In January, President Obama announced an easing of restrictions on American travel to Cuba and people-to-people exchanges. Increasing two-way traffic, despite the persistence of the U.S. trade embargo of Cuba, is an extremely promising development from which both countries stand to benefit. I know that will be the case, as my institution -- Sarah Lawrence College -- is celebrating the 10th anniversary of a highly successful collaboration with the University of Havana, the longest continuously running study abroad program between Cuba and an American college or university.
Clearly there have been hurdles. Fluctuations in American policies toward Cuba; changes in the Cuban economy; and the effects of Hurricanes Charley, Wilma, and Ike have presented challenges to every Cuban exchange program and vanquished schools larger and wealthier than Sarah Lawrence. But for those of us who endured, the Obama administration's recent decision opens the way toward the greater artistic and academic collaborations fostered before the Bush administration tightened restrictions in 2003-4. At that time, the few colleges with surviving programs were prohibited from including students from other colleges; unable to sustain the numbers with their own student population, many exchanges shut down. In a recent ceremony at the University of Havana, celebrating the durable and successful collaboration between our institutions, our faculty coordinator, Matilde Zimmermann said, "Sometimes, with imagination and work, what seems impossible can actually happen. And so we were able to put Sarah Lawrence's little foot in the door that was rapidly closing and keep it open." With the announced changes in policy, we look forward to re-opening the doors of our own program to students from other colleges and universities.
Cuba offers a fascinating and complex laboratory of social and political transformation only 90 miles from American shores. Accordingly, our fall semester program in Cuba is built around a core course at the University of Havana's Center for the Study of Demography that focuses on Cuba's population and society, with field visits to schools, clinics, and community projects. The students also take a Spanish language course and two electives selected from a broad range in science, social science, humanities and the arts, offered by institutions throughout Havana. These electives are taken with Cuban students and taught in Spanish.

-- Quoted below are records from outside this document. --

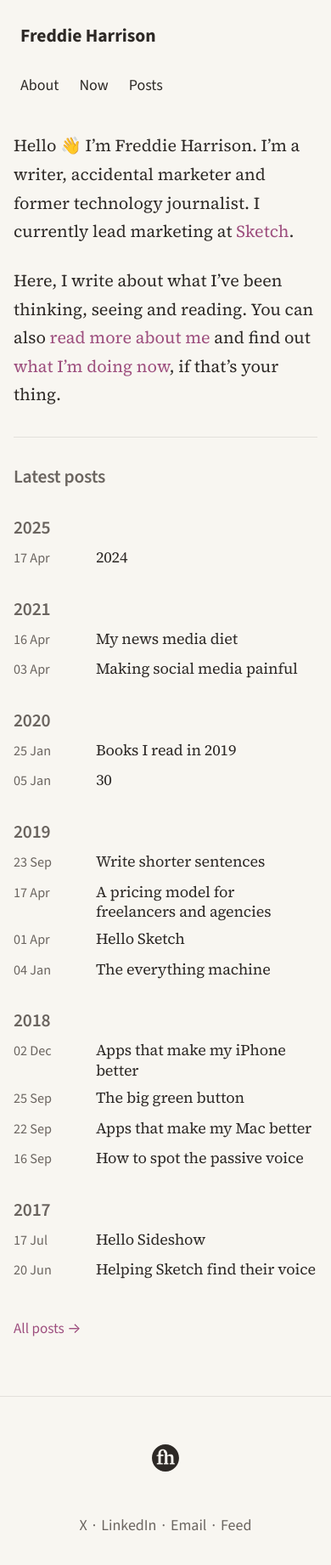
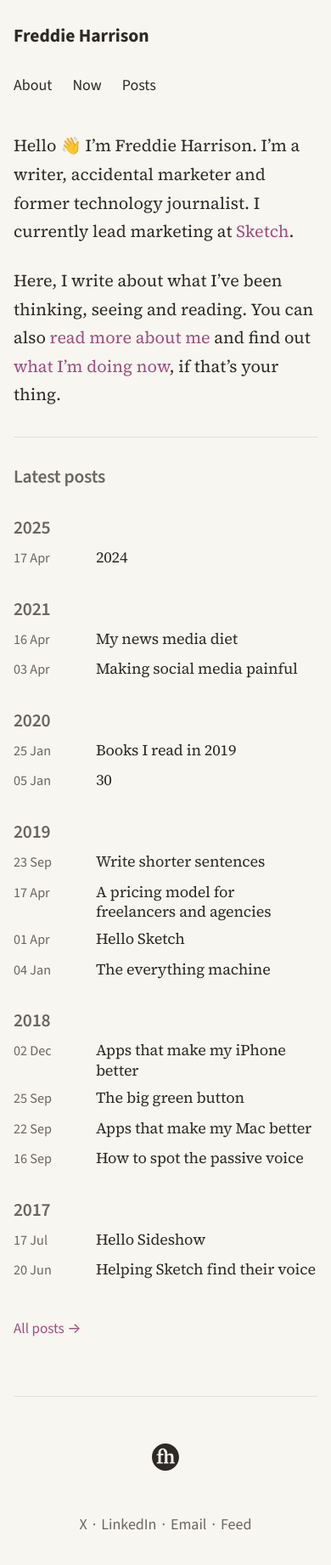
Before and after one commit to freddiewrites/freddiewrites.github.io, a Jekyll site: the page built from index.markdown, in a window 390 px wide. Shown: the whole page at 85% size. Built offline with Jekyll 4.4.1, drawn with Linux system fonts in a browser that asks for light colours.

Commit message:
Fix mobile alignment issues with header and footer (#21)
* Fix mobile alignment issues with header and footer

- Update header/nav horizontal padding to match main content on narrow screens (24px → 16px at 768px and 480px breakpoints)
- Update footer horizontal padding to match main content, ensuring the border-top divider respects page margins instead of running full width

* Fix footer border to respect horizontal padding on mobile

---------

Co-authored-by: Claude <noreply@anthropic.com>

```diff
--- a/_sass/_components.scss
+++ b/_sass/_components.scss
@@ -46,11 +46,20 @@
   max-width: var(--content-width);
   margin: var(--space-xl) auto 0;
   padding: var(--space-lg) var(--space-md);
-  border-top: 1px solid var(--border-color);
   font-family: var(--font-ui);
   display: flex;
   justify-content: space-between;
   align-items: center;
+  position: relative;
+
+  &::before {
+    content: "";
+    position: absolute;
+    top: 0;
+    left: var(--space-md);
+    right: var(--space-md);
+    border-top: 1px solid var(--border-color);
+  }
 }
 
 .footer-logo {
@@ -249,9 +258,25 @@
   font-size: 0.95em;
 }
 
-/* Responsive navigation */
+/* Responsive navigation and footer */
+@media (max-width: 768px) {
+  .site-nav {
+    padding: 0 var(--space-sm);
+  }
+
+  .site-footer {
+    padding: var(--space-lg) var(--space-sm);
+
+    &::before {
+      left: var(--space-sm);
+      right: var(--space-sm);
+    }
+  }
+}
+
 @media (max-width: 480px) {
   .site-nav {
+    padding: 0 var(--space-sm);
     flex-direction: column;
     align-items: flex-start;
   }
@@ -261,8 +286,14 @@
   }
 
   .site-footer {
+    padding: var(--space-lg) var(--space-sm);
     flex-direction: column;
     gap: var(--space-md);
+
+    &::before {
+      left: var(--space-sm);
+      right: var(--space-sm);
+    }
   }
 
   .footer-logo {
```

For years I have heard about our students' remarkable experiences in Cuba. But on a recent trip to Havana with a small Sarah Lawrence delegation, I had the opportunity to observe, first hand, the benefits of this study abroad program. If you are an American of a certain age (or a fan of Godfather II), traveling from Havana Airport to your hotel feels like entering a time warp, with '57 Chevys dotting the palm-tree lined roadways. The Hotel Nacional, which presides over the beautiful coastal boardwalk known as the Malecón, looks and feels like a set from a movie--an atmosphere heightened by the presence of cigar-smoking directors, hip, young fans, and movie stars attending the glamorous Havana Film Festival, which coincided with our visit in December.
Like some sections of Havana that feature gorgeously restored colonial structures next to rubble-strewn streets with dilapidated buildings, Cuba itself is a country of contradictions. During my five-day visit, my perceptions kept changing. The social concept of "rights," introduced with the '59 revolution -- that the state has a responsibility to provide education and health care to all citizens, but particularly its most vulnerable -- has created material improvements for many. The people we met take real pride in the country's social accomplishments in health care and education: life expectancy is 78 and literacy is very high. We visited Las Terrazas Bio Reserve, a federally sponsored bio reserve project that combines impressive work to preserve and enrich biodiversity while providing jobs and education to the local population. With our students, we toured the Latin American School of Medicine, dedicated to educating non-Cuban medical students in primary care to return to their countries to help underserved populations in their countries. Yet, although the social concept of rights does not necessarily conflict with individual rights, individual civil and political rights have expanded and contracted over the years since the revolution in Cuba, with free speech, assembly, and travel restrained. Unlike the Soviet example, in Cuba the art scene has remained incredibly vibrant; yet, as Julia Sweig puts it in one of the best books on Cuba (Cuba: What Everyone Needs to Know), "artists and cultural producers have learned to carefully manage their self-expression" (160).
Sarah Lawrence students are noted for caring about social justice; their work on the realities of Cuban society has been serious and probing -- topics include "The Aging of the Population and Public Health"; "Food Production in Cuba: Its Challenges, Accomplishments, and the Future"; and "Diversity and Hidden Discrimination." Some of our students commented that in Cuba, inequities of race and gender stubbornly persist despite the overturning of class privilege. Several of the paper titles underscore the fact that official and unofficial stories sometimes contradict one another; part of education is learning to tell the difference.
From what we heard during our visit, Raul Castro is receptive to increased civic freedoms and pragmatic about the need for privatization of some businesses. Many Cubans, facing economic hardship exacerbated by both the recession and the U.S. embargo, feel these changes are coming all too slowly. The recent and encouraging easing of restrictions by the American government has not included talk of reversing the embargo, which has hurt the Cuban economy greatly. Nevertheless, it is a welcome development - one that will no doubt enable many people to experience the rich, often transformative experience that 120 Sarah Lawrence students have enjoyed over the past decade.